Words: 513 - Pages: 3

Premium Essay

Somethijg

...some empirical messages for English teachers in Taiwan about conducting a bilingual environment. Second, the results of how students improve their English learning in a bilingual environment can inspire teachers to provide appropriate stimulations to their students. Third, it is hoped that this study may help junior high school students for providing the information of how they can improve their English learning in a bilingual environment. Limitations of the Study Three limitations of the study are generalized as follows. First, the sample size of this study is small. The subjects in this study were 35 students from two classes in a junior high school in southern Taiwan. The sample for this study was restricted to the urban area. Consequently, it is hard to generalize the study findings to all the EFL students in Taiwan. Second, it is unpredictable whether the subjects respond to the questionnaires honestly. The subject responses to the questionnaires may be out of researcher’s control. Third, owing to the limited time for answering the questionnaires, the format of the questionnaires consists of only 24 questions. Therefore, the study may be not able to...

Words: 675 - Pages: 3

Free Essay

Case Analysis

...the success of the district, in partnership with state government, combining both proven and innovative strategies in delivering English language instruction to the city’s students. At 43% of total enrollment, Latino students are the largest and fastest-growing demographic in Boston Public Schools (Handy). And while a majority of Latino students speak English proficiently, census records show that in the City of Boston half of all Latinos were born outside of the United States; 30% of Latinos in the Boston Public School system are English Language Learners (Uriarte, Chen, and Kala 9), and, not surprisingly, the majority (57% in 2012) of Boston’s students classified as Limited English Proficient, speak Spanish (Uriarte). Simply put, there is no way to ensure that schools are working to the best capacity for the district’s largest ethnic group without also ensuring that proper systems are in place to educate English Language Learners, who are disproportionately Latino. Unfortunately, this has not always been the easiest of tasks, and a ballot initiative of over a decade ago would come to undermine much of the needed progress in the Boston Public Schools. November 5, 2002 may seem like a distant memory for some, but on that day, the result of that year’s election would come to have a resounding impact on Massachusetts’ schools, tens of thousands of students and their families at the time, and countless thousands more in the eleven and a half years since. By over a two-thirds......

Words: 5472 - Pages: 22

Free Essay

Ell Families and School

...ELL Families and School English Language learner (ELL) students are the fastest growing student population in the USA today.
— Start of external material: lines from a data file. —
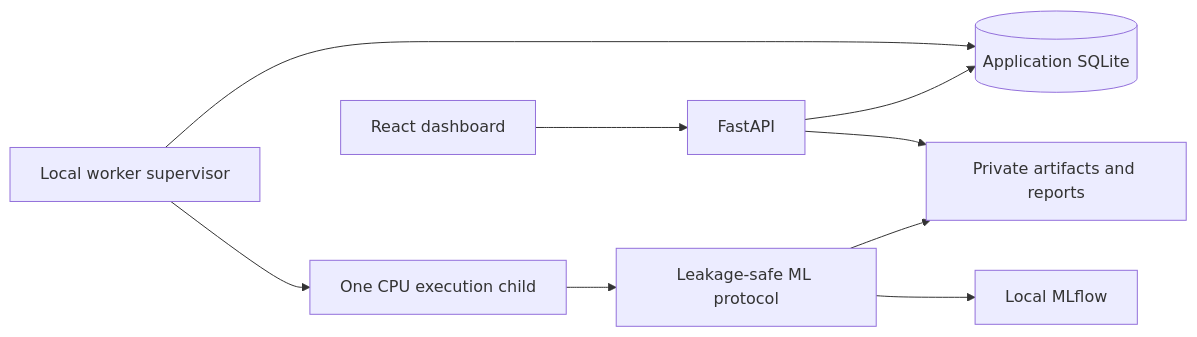
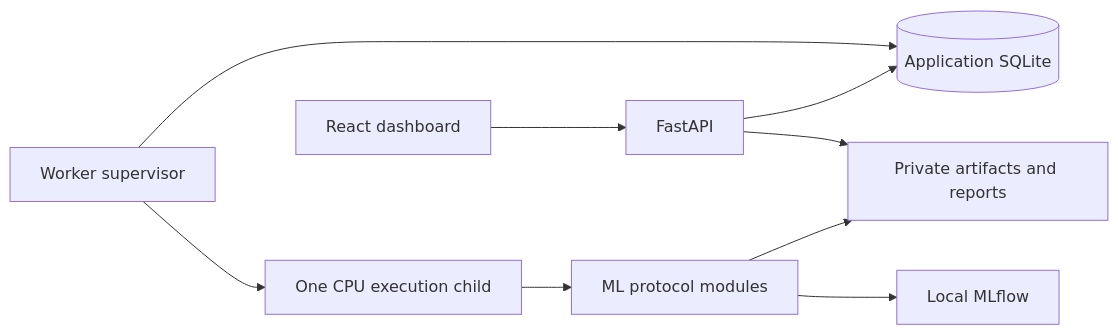
One commit to reshandytaftazani/modelarena changed the diagram in README.md. Above: the diagram before and after it, drawn with Mermaid. The commit also changed other lines of this file, not shown here.

````diff
--- a/README.md
+++ b/README.md
@@ -78,11 +48,11 @@
 ```mermaid
 flowchart LR
-  Browser[React dashboard] --> API[FastAPI]
-  API --> State[(Application SQLite)]
-  Worker[Local worker supervisor] --> State
+  UI[React dashboard] --> API[FastAPI]
+  API --> DB[(Application SQLite)]
+  Worker[Worker supervisor] --> DB
   Worker --> Child[One CPU execution child]
-  Child --> ML[Leakage-safe ML protocol]
+  Child --> ML[ML protocol modules]
   ML --> Tracking[Local MLflow]
-  ML --> Results[Private artifacts and reports]
-  API --> Results
+  ML --> Artifacts[Private artifacts and reports]
+  API --> Artifacts
 ```
````
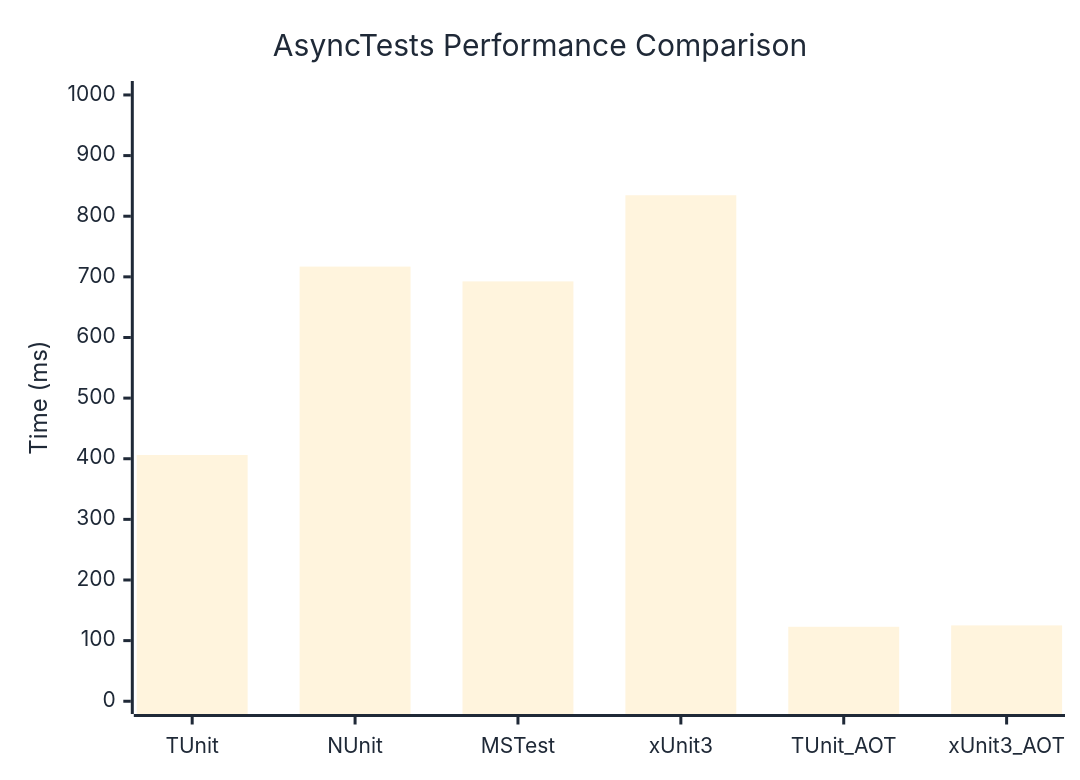
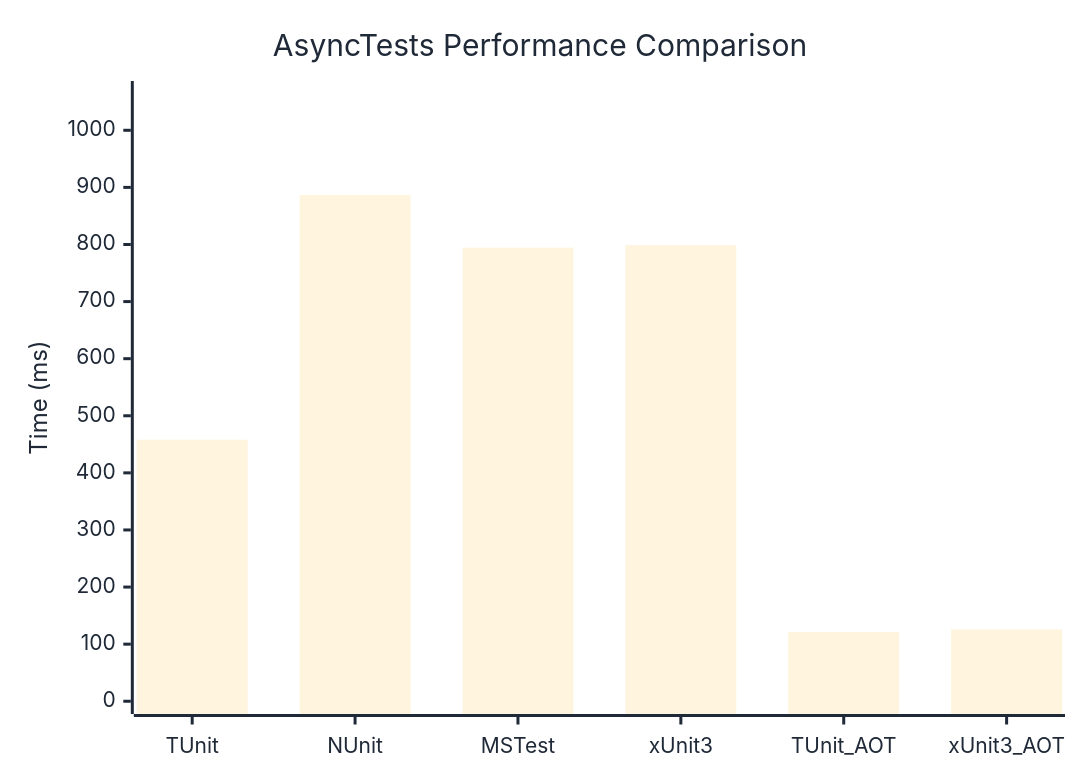
Before and after one commit to thomhurst/TUnit: the diagram in docs/docs/benchmarks/engine/AsyncTests.md, drawn with Mermaid. The commit also changed other lines of this file and 18 other files, not shown here.

````diff
--- a/docs/docs/benchmarks/engine/AsyncTests.md
+++ b/docs/docs/benchmarks/engine/AsyncTests.md
@@ -30,37 +30,37 @@
 ```mermaid
 %%{init: {
   'theme':'base',
   'themeVariables': {
     'primaryColor': '#2563eb',
     'primaryTextColor': '#1f2937',
     'primaryBorderColor': '#1e40af',
     'lineColor': '#6b7280',
     'secondaryColor': '#7c3aed',
     'tertiaryColor': '#dc2626',
     'background': '#ffffff',
     'mainBkg': '#2563eb',
     'secondBkg': '#7c3aed',
     'tertiaryBkg': '#dc2626',
     'clusterBkg': '#f3f4f6',
     'edgeLabelBackground': '#ffffff',
     'tertiaryTextColor': '#1f2937',
     'pie1': '#2563eb',
     'pie2': '#7c3aed',
     'pie3': '#dc2626',
     'pie4': '#f59e0b',
     'pie5': '#10b981',
     'pie6': '#06b6d4',
     'pie7': '#ec4899',
     'pie8': '#6366f1',
     'pie9': '#84cc16',
     'pie10': '#f97316',
     'pie11': '#14b8a6',
     'pie12': '#a855f7'
   }
 }}%%
 xychart-beta
   title "AsyncTests Performance Comparison"
   x-axis ["TUnit", "NUnit", "MSTest", "xUnit3", "TUnit_AOT", "xUnit3_AOT"]
-  y-axis "Time (ms)" 0 --> 1002
-  bar [406.2, 716.9, 692.5, 834.6, 122.8, 125.1]
+  y-axis "Time (ms)" 0 --> 1064
+  bar [458, 886.4, 794.5, 798.8, 121.4, 125.7]
 ```
````
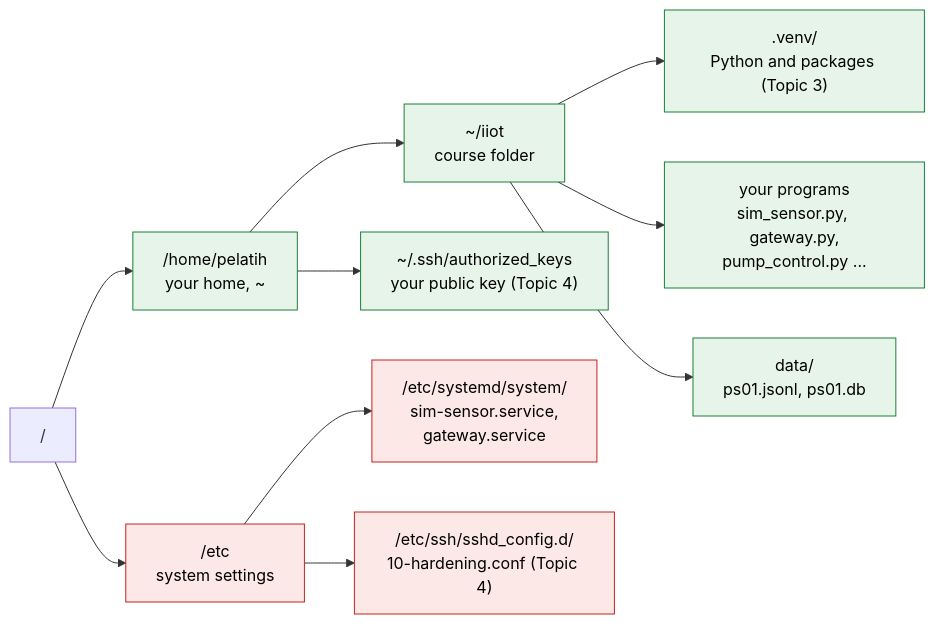
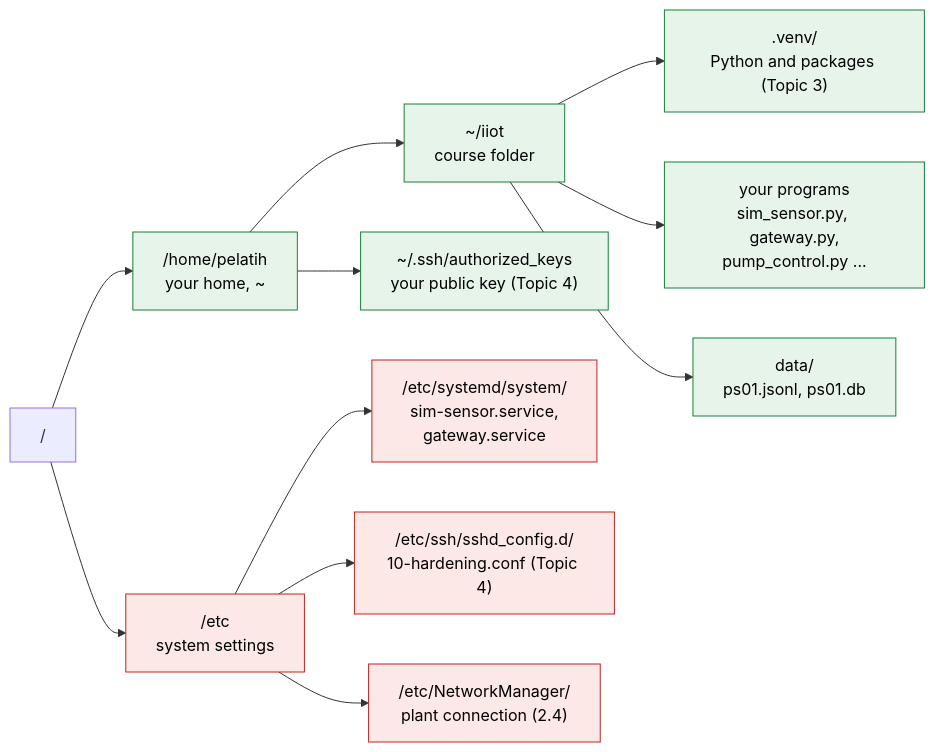
Before and after one commit to luqmanyusof/industrial-iot-raspberry-pi: the eighth of 23 diagrams in day1.md, drawn with Mermaid. The commit also changed other lines of this file and 2 other files, not shown here.

First line of the commit message:
Day 1: Pi on two networks (internet via laptop LAN cable, plant via ESP32 Wi-Fi AP)

````diff
--- a/day1.md
+++ b/day1.md
@@ -291,16 +355,17 @@
 ```mermaid
 flowchart LR
     root["/"] --> home["/home/pelatih<br/>your home, ~"]
     root --> etc["/etc<br/>system settings"]
     home --> iiot["~/iiot<br/>course folder"]
     home --> keys["~/.ssh/authorized_keys<br/>your public key (Topic 4)"]
     iiot --> venv[".venv/<br/>Python and packages (Topic 3)"]
     iiot --> code["your programs<br/>sim_sensor.py, gateway.py,<br/>pump_control.py ..."]
     iiot --> data["data/<br/>ps01.jsonl, ps01.db"]
     etc --> sysd["/etc/systemd/system/<br/>sim-sensor.service,<br/>gateway.service"]
     etc --> sshcfg["/etc/ssh/sshd_config.d/<br/>10-hardening.conf (Topic 4)"]
+    etc --> nm["/etc/NetworkManager/<br/>plant connection (2.4)"]
     classDef yours fill:#e6f4ea,stroke:#188038,color:#000
     classDef sys fill:#fce8e6,stroke:#c5221f,color:#000
     class home,iiot,keys,venv,code,data yours
-    class etc,sysd,sshcfg sys
+    class etc,sysd,sshcfg,nm sys
 ```
````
There are the challenges of creating programs that can accommodate all students, including the ELL students, and the political issues, cultural practices, language barriers, school policies and is literacy practices and achievements, its socio-cultural influences, bilingualism and home language use with the parental and community resources for English acquisition and the ways and means that both the school and home can help the ELL students to achieve their goals. The socio-cultural influences on English Language learners affect how they interact with other students. They are expected to behave at school in the way that the dominant culture expects them to behave, but at home their family traditions and attitudes to education are different. They endeavor to cope with the changes of a new country, a new language, a new home and a new school. Many English language learners are bilingual. They speak Spanish at home as they acquire English at school. It is very effective when their parents speak, read and write with them in the native language. Home language use has a great influence on students both at home and school, as the student has to learn to adjust at school in the state’s language, which is different from their native tongue. That same student has to continue speaking his or her native language at home. Those students who......

Words: 941 - Pages: 4